## THE PROBLEM
Every line in the material below that includes "focus" should be copied.

##### SUPPLIED RECORDS

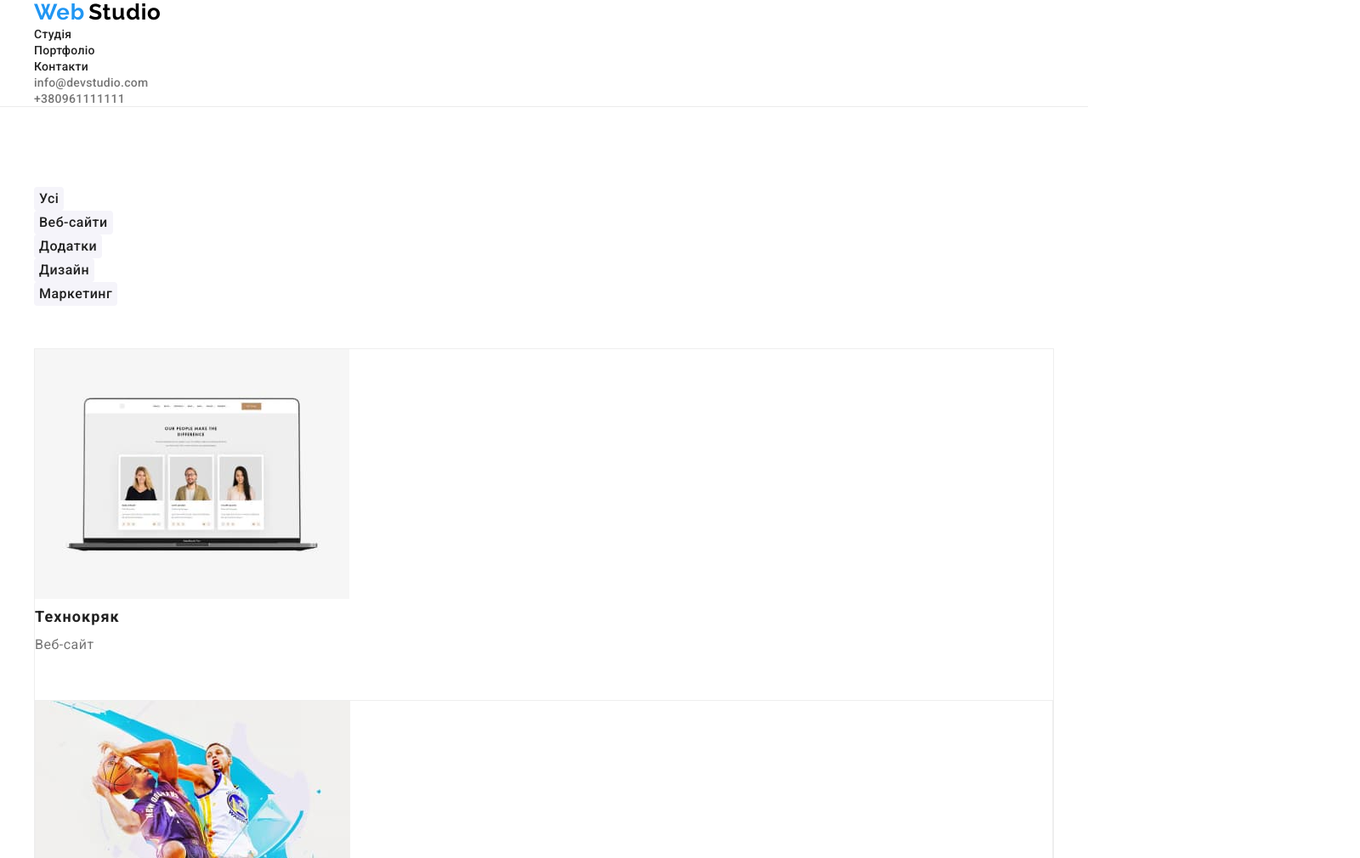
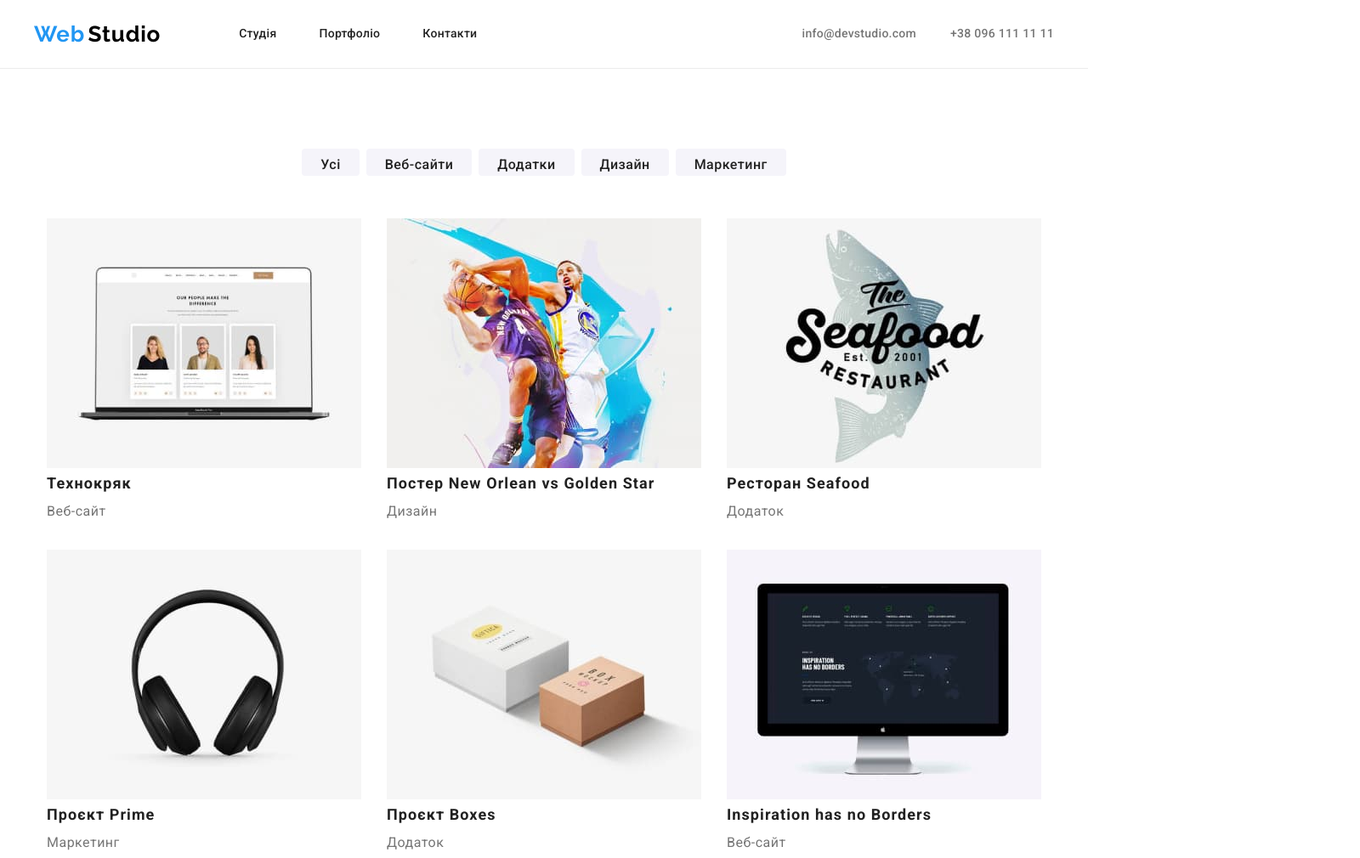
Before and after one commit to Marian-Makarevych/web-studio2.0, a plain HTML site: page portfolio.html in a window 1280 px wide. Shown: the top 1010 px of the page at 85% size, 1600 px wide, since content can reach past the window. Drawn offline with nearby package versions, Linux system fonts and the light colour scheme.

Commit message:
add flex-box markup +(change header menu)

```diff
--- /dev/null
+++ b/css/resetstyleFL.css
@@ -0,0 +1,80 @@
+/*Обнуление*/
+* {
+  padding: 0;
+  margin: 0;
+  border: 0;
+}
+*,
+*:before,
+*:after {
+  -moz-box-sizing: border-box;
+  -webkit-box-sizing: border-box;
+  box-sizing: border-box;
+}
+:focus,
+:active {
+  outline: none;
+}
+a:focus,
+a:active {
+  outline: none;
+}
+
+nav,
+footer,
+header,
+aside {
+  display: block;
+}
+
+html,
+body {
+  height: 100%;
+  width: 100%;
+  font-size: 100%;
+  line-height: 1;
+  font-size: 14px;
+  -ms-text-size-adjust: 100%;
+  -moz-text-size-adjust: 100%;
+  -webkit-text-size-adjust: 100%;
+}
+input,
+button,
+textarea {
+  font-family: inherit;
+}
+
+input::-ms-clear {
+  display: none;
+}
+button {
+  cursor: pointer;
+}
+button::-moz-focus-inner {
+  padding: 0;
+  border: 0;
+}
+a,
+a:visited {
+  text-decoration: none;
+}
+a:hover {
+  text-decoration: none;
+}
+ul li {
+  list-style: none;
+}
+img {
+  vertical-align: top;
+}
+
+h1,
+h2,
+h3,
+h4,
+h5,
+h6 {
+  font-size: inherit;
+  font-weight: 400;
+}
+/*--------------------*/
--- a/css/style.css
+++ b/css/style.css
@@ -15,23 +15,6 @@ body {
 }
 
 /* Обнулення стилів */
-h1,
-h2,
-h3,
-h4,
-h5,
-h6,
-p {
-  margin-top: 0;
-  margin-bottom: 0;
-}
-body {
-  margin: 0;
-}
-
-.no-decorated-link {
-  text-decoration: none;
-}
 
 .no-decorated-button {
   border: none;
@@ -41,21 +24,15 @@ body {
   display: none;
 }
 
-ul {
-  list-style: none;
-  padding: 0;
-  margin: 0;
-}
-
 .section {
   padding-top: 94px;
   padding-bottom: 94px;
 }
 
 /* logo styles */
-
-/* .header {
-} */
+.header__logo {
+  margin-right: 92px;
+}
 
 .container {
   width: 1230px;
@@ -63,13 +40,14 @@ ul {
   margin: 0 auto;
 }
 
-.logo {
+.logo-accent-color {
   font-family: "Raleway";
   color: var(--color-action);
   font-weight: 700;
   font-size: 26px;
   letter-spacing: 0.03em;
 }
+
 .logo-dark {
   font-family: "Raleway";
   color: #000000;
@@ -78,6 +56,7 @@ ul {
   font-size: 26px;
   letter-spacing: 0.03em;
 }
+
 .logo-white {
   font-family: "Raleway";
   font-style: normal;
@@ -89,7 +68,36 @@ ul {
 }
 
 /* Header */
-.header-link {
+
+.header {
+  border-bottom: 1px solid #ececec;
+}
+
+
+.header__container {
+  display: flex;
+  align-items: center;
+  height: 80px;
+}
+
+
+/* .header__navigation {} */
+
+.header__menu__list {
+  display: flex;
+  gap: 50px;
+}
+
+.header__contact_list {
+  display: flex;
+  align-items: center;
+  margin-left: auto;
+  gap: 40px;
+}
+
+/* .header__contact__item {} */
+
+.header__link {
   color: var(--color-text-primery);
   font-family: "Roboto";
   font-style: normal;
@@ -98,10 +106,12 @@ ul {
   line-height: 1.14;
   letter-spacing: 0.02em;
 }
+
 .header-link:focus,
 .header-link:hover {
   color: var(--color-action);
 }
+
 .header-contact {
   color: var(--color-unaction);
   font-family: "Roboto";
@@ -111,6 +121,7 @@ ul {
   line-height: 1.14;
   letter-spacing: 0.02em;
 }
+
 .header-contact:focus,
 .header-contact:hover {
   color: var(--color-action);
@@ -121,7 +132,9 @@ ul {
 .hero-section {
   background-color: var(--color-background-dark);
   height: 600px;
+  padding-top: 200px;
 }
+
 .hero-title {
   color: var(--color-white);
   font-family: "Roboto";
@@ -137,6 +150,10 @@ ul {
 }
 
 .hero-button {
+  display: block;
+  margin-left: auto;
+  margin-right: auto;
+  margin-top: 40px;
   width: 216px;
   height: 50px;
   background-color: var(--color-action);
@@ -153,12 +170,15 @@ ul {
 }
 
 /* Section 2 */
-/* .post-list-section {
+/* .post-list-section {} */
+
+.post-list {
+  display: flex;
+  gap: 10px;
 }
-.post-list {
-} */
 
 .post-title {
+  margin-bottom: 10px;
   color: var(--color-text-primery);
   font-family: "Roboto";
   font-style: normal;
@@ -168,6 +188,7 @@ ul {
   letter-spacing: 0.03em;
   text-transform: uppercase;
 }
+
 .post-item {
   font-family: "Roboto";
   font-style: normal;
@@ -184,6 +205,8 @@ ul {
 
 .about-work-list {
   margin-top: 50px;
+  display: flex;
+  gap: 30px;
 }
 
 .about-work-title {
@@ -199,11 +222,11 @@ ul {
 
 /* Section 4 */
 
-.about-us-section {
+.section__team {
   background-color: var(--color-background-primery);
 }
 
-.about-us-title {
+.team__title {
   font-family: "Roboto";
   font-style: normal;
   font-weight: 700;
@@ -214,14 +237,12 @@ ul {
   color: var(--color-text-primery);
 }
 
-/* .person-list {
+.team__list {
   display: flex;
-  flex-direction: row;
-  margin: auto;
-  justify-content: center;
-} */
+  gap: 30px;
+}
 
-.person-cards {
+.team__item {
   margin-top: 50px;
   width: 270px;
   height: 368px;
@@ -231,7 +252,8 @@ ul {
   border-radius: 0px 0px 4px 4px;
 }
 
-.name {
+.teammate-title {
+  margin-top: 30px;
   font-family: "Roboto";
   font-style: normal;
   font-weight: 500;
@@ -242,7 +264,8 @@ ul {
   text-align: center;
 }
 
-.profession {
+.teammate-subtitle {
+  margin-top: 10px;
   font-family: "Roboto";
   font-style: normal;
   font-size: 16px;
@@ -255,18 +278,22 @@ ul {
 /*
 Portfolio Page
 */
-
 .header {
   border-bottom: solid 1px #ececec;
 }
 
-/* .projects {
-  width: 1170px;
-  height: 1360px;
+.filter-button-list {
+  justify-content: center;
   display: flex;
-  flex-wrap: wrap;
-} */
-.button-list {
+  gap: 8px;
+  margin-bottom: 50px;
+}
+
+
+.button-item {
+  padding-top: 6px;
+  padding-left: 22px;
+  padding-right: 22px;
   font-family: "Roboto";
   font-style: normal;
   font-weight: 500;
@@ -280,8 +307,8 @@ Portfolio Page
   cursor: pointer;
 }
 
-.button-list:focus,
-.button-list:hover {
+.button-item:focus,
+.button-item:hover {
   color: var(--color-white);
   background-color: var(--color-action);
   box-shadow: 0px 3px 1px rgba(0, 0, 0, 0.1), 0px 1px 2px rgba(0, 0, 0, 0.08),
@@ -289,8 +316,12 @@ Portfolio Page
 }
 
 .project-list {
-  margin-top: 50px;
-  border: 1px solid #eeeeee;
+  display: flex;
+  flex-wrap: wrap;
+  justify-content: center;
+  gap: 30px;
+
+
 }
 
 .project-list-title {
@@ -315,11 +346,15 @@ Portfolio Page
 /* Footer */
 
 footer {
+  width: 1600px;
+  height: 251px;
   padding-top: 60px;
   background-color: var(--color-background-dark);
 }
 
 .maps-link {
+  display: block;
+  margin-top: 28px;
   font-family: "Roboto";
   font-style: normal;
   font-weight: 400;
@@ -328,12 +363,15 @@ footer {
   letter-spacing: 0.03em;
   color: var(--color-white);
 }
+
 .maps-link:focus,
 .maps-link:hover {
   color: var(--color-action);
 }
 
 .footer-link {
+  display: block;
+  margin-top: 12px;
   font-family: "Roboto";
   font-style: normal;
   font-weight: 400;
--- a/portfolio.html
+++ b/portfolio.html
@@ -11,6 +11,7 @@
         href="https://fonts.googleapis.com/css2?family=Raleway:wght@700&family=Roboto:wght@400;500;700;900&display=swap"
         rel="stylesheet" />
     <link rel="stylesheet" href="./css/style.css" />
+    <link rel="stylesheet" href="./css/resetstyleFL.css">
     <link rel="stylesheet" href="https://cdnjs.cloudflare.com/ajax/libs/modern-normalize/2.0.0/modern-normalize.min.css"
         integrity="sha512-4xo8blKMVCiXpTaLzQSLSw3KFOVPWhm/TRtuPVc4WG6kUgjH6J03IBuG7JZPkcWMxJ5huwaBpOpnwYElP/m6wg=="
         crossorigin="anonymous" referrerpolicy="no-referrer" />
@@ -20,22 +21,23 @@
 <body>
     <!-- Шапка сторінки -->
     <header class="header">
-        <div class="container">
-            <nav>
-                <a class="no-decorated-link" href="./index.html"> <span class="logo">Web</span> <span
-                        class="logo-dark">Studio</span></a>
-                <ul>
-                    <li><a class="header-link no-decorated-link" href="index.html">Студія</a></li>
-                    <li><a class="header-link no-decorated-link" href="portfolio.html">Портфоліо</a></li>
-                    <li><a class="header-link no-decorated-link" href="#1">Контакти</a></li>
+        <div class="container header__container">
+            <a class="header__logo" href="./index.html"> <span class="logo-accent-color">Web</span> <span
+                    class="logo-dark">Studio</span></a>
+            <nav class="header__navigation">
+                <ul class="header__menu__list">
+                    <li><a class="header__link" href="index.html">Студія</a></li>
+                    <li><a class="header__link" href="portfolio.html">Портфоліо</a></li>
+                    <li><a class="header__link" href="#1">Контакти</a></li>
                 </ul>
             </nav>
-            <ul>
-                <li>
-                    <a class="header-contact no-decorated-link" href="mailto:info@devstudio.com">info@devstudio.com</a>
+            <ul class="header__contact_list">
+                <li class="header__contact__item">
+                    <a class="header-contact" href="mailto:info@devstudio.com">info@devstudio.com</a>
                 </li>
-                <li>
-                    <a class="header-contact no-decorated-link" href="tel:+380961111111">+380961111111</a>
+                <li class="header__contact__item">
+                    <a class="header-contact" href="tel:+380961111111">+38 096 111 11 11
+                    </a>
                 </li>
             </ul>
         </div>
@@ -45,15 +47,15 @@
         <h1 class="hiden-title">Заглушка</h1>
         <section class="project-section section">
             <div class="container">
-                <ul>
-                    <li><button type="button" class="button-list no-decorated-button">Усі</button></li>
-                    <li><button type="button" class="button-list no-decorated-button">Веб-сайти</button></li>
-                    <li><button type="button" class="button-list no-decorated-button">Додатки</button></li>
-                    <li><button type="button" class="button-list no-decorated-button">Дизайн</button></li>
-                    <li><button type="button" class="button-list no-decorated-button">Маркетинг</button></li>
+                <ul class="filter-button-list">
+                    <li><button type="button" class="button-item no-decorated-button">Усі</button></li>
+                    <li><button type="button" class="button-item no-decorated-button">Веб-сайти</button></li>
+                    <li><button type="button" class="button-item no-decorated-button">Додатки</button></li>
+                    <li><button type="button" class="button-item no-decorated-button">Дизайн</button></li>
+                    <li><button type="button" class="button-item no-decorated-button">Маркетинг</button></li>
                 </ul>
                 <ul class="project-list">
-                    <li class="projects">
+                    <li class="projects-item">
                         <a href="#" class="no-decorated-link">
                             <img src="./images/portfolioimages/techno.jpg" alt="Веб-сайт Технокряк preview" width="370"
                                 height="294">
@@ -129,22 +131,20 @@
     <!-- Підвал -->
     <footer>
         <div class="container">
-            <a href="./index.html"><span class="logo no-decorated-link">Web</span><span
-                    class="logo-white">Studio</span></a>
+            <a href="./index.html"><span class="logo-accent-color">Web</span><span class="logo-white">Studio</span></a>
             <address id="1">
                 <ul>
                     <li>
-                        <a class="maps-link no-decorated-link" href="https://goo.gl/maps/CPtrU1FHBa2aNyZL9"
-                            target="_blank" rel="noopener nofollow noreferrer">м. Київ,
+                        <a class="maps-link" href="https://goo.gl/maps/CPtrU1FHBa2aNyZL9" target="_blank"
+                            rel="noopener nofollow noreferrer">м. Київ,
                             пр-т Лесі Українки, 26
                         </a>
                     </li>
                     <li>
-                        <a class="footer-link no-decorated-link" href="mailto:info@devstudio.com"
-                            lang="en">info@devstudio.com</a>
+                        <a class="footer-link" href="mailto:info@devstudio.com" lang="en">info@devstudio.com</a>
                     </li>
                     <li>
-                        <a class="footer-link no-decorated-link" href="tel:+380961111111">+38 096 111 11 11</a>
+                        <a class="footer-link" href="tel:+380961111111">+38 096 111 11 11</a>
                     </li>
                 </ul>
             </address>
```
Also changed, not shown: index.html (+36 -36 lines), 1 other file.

##########
##### SUPPLIED RECORDS

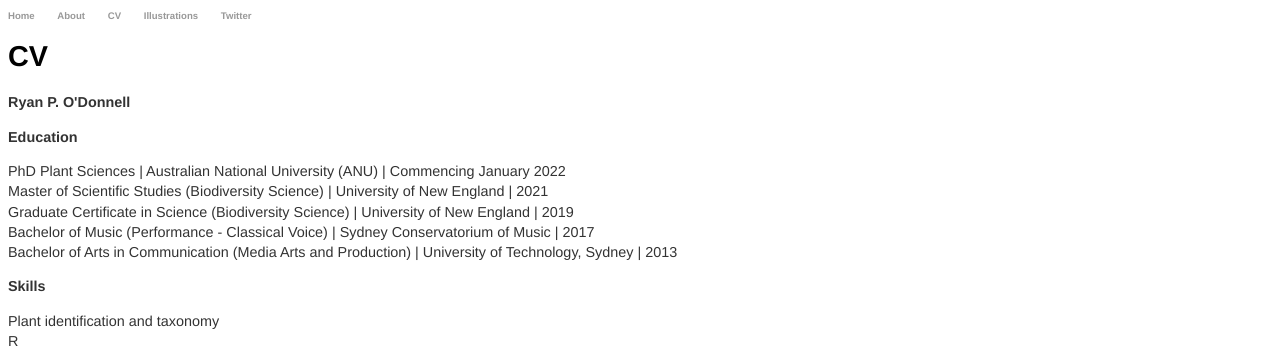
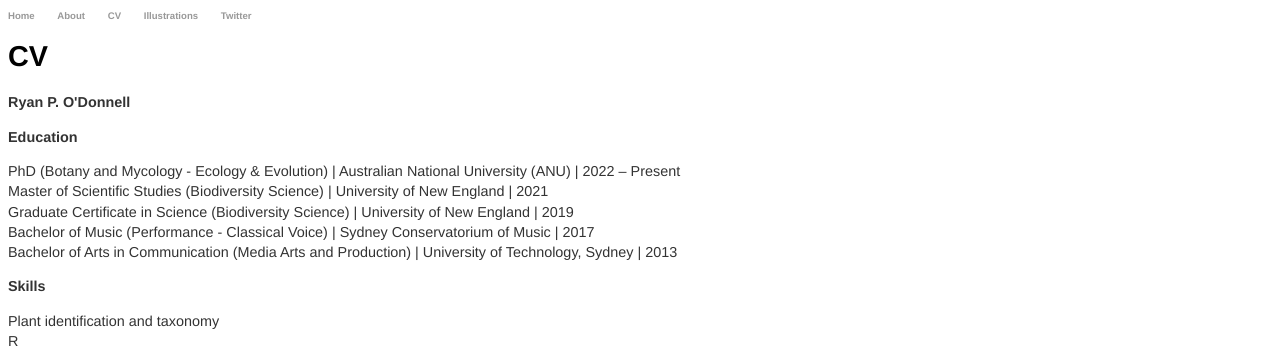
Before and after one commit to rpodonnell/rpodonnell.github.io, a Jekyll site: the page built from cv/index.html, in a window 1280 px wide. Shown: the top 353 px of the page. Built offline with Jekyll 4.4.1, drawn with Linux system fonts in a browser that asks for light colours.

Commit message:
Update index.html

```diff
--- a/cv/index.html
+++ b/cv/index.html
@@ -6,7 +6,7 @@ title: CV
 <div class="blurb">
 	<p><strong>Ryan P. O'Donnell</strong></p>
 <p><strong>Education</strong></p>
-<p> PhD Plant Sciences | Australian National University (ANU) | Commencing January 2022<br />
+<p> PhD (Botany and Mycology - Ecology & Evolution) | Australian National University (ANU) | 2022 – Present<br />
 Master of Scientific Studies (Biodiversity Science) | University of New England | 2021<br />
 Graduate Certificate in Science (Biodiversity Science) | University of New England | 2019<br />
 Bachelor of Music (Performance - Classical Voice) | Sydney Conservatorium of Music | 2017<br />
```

##########

## OUTPUT FOR THIS TASK
+:focus,
+a:focus,
+button::-moz-focus-inner {
 .header-link:focus,
 .header-contact:focus,
-.button-list:focus,
+.button-item:focus,
 .maps-link:focus,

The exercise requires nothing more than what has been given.